Century Marks

Century Marks

Darwin’s surprise

In early editions of On the Origin of Species, Charles Darwin didn’t express any religious beliefs, but he ended the book’s third edition with a hymn in praise of God. He was in awe of the fact that “from so simple a beginning endless forms most beautiful and most wonderful have been and are being evolved.” He wrote that the Creator had originally breathed life “into a few forms or into one.” Darwin’s 19th-century critics might not have been so surprised at this expression of religious wonder if they had known about the one book Darwin took with him on his voyages: Milton’s Paradise Lost (Roger Rosenblatt, Kayak Morning, Ecco).

Sans dogma
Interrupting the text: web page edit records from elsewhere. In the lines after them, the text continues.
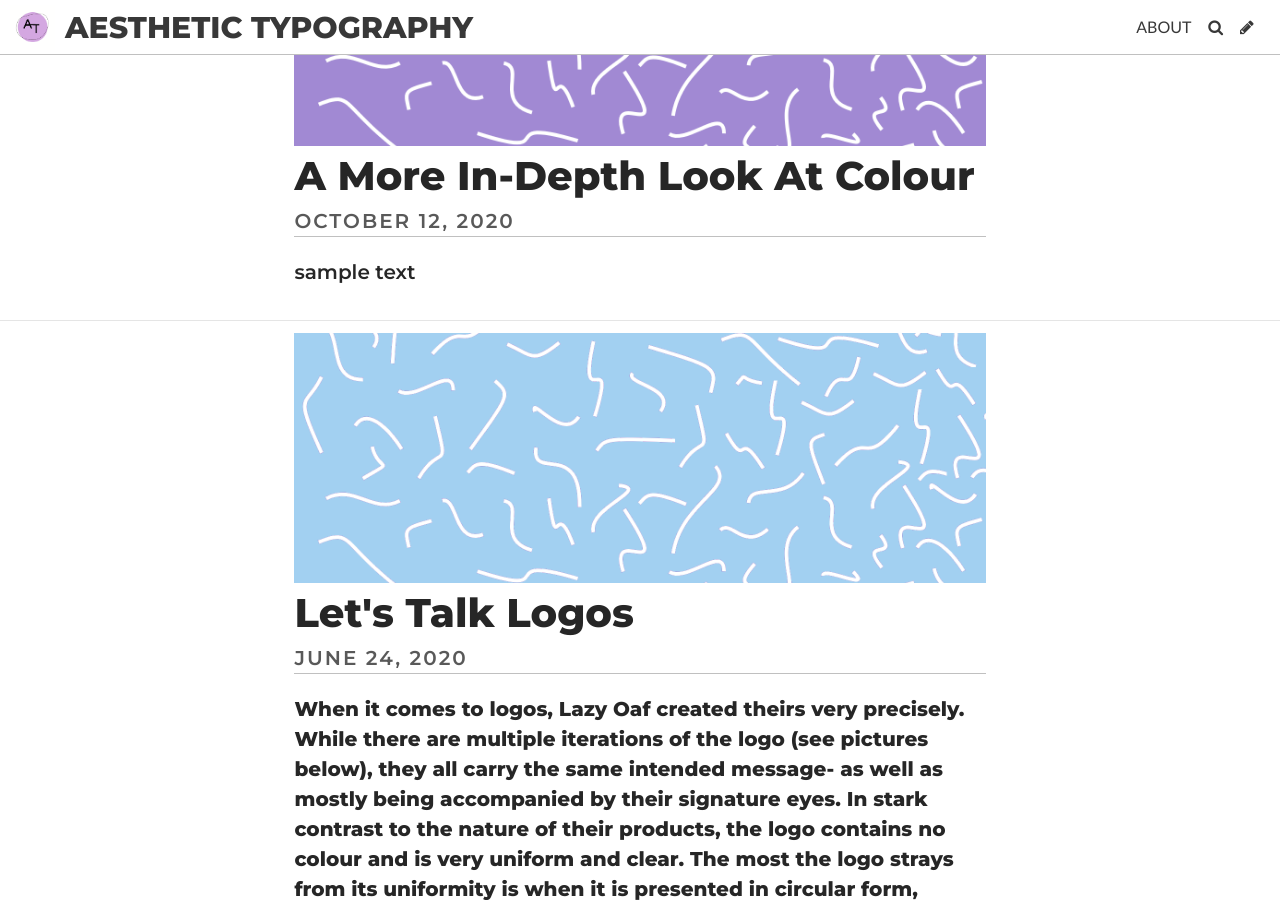
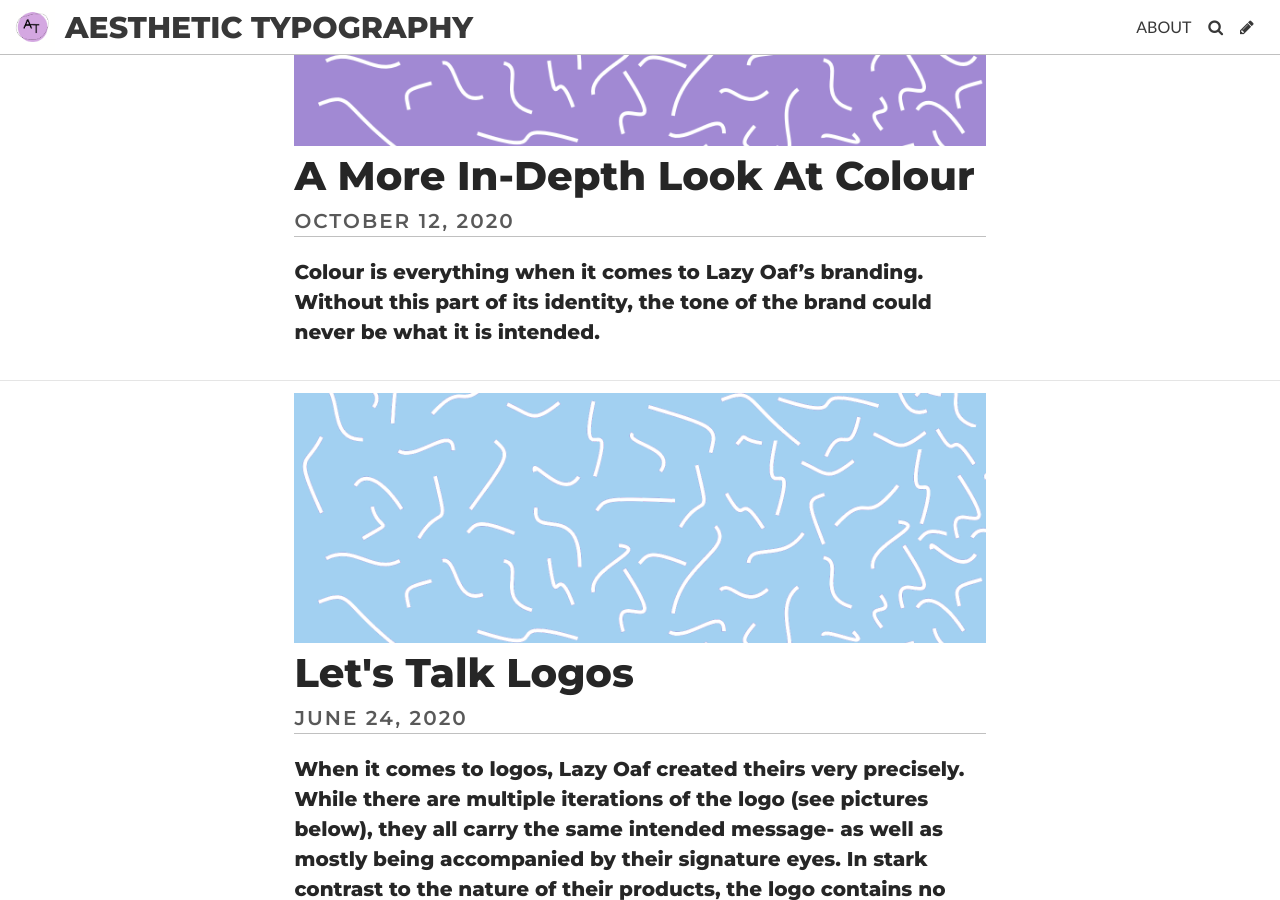
Before and after one commit to annabelle-coleman/typographydesign, a Jekyll site: the page built from index.html, in a window 1280 px wide and 900 px high, scrolled down 429 px. Built offline with Jekyll 4.4.1, drawn with Linux system fonts in a browser that asks for light colours; some web fonts are replaced; the list of posts is cut into pages by our own code; some of the changed lines change nothing that is shown.

Commit message:
Update Post “2020-10-12-a-more-in-depth-look-at-colour”

```diff
--- a/_posts/2020-10-12-a-more-in-depth-look-at-colour.md
+++ b/_posts/2020-10-12-a-more-in-depth-look-at-colour.md
@@ -5,4 +5,24 @@
 header_feature_image: ../uploads/purpleheader.png
 comments: true
 ---
-sample text
+**Colour is everything when it comes to Lazy Oaf’s branding. Without this part of its identity, the tone of the brand could never be what it is intended.**
+
+
+
+**The first notable colour choice is that of the logo being a simple, constant black and white- whereas Lazy Oaf products are often colourful and bold. This contrast is very much intentional, Lazy Oaf release various collections that fit various aesthetics therefore it would be near impossible to create a logo that encompasses an overall aesthetic of the brand. So logically, they did the exact opposite and created a bold, clear, black and white logo.**
+
+
+
+**Although at first black and white seem very one-dimensional in terms of the tone they set, they actually speak volumes- especially when used to highlight a product. The plain black and white of the logo creates a sense of balance and completion; almost a calm to contrast the chaos of the many patterns and bright colours of Lazy Oaf products.**
+
+![Image Credit: Lazy Oaf](../uploads/untitled-design-1-.png)
+
+**This is a conscious decision so as not to draw attention away from the products. Another use of colour worth noting is the simple white background of the website on which all of the text is presented- this creates an open atmosphere of creativity, once again reflecting the core values of the brand.**
+
+
+
+**The colour of Lazy Oaf products and the slogans on many of them is approached very differently to that of the logo. They tend to use bright or pastel colours and almost childlike themes but often with “depressing” or explicit slogans such as “Fuck What You Heard” which is one of the many designs pictured below. Full of oxymorons and wonderfully unique.**
+
+![Image credit: Lazy Oaf](../uploads/untitled-design.png)
+
+**Lazy Oaf have truly used cutesy, childlike clothing with explicit slogans on them to create a brand identity like no other. And I, for one, bloody love it.**
```
Also changed, not shown: 2 other files.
The service begins with a song, but instead of playing a hymn, the band plays “Don’t Stop Me Now,” by Queen. There is a reading, time for silent reflection and time for greeting others.  This is the pattern at an atheist “church,” which meets in a deconsecrated church in Islington, north of London. In place of a sermon on a recent Sunday, a Cambridge University physicist talked about wonder. An offering is taken to care for the facility, and the group intends to organize for community service in the future. Its motto: “Live better, help often, wonder more.” An enthusiastic participant said, “It’s got all the good things about church without the terrible dogma” (Guardian, February 3).

Checkmate

The success of the chess team at Brooklyn’s Intermediate School 318 demolishes the notion that chess is a game of the privileged. Last year the middle school’s team won the national high school championship, beating players who were as much as four years older. More than half the students at IS-318 come from families with incomes below the federal poverty level. Carlos Tapia is a typical player on the team. His Mexican-American parents don’t know how to play chess. Despite the team’s accomplishments, funding for extracurricular activities at the school is drying up (Nicholas D. Kristof, New York Times, January 30).

Repentance

The Amish, like many Protestants, have blamed the Jews for the crucifixion of Jesus. As pacifists, they haven’t been supportive of Israel, regarding Israel as an aggressive and militant state. A group of 31 Amish from the United States and Canada recently visited Israel to express their regrets for these positions. In a statement the delegation said: “We, the Amish and Anabaptist people, turned away from the Jewish nation while they were in their darkest hour of need. We hardened our hearts against them, we left them—never lifting our voices in protest against the atrocities that were committed against them. We want to publicly repent of this and acknowledge our support of Israel.” The group attracted attention by singing hymns at the Western Wall of the Temple Mount (Jerusalem Post, February 11).

Food for thought

When Pastor Alois Bell’s group was hit with a mandatory 18 percent service charge in an Applebee’s restaurant in St. Louis, she wrote a biting note on the receipt: “I give God 10%. Why do you get 18%?” When the waitress posted the receipt online, it went viral. Bell later said that writing the note showed a lapse in judgment, but she complained to the restaurant about the unwanted publicity given to her and her church. Applebee’s fired the waitress. Shocked by her dismissal, the waitress said: “I come home exhausted, sore, burnt, dirty, and blistered on a good day. And after all that, I can be fired for ‘embarrassing’ someone who directly insults their server on religious grounds” (Christian Science Monitor, February 1).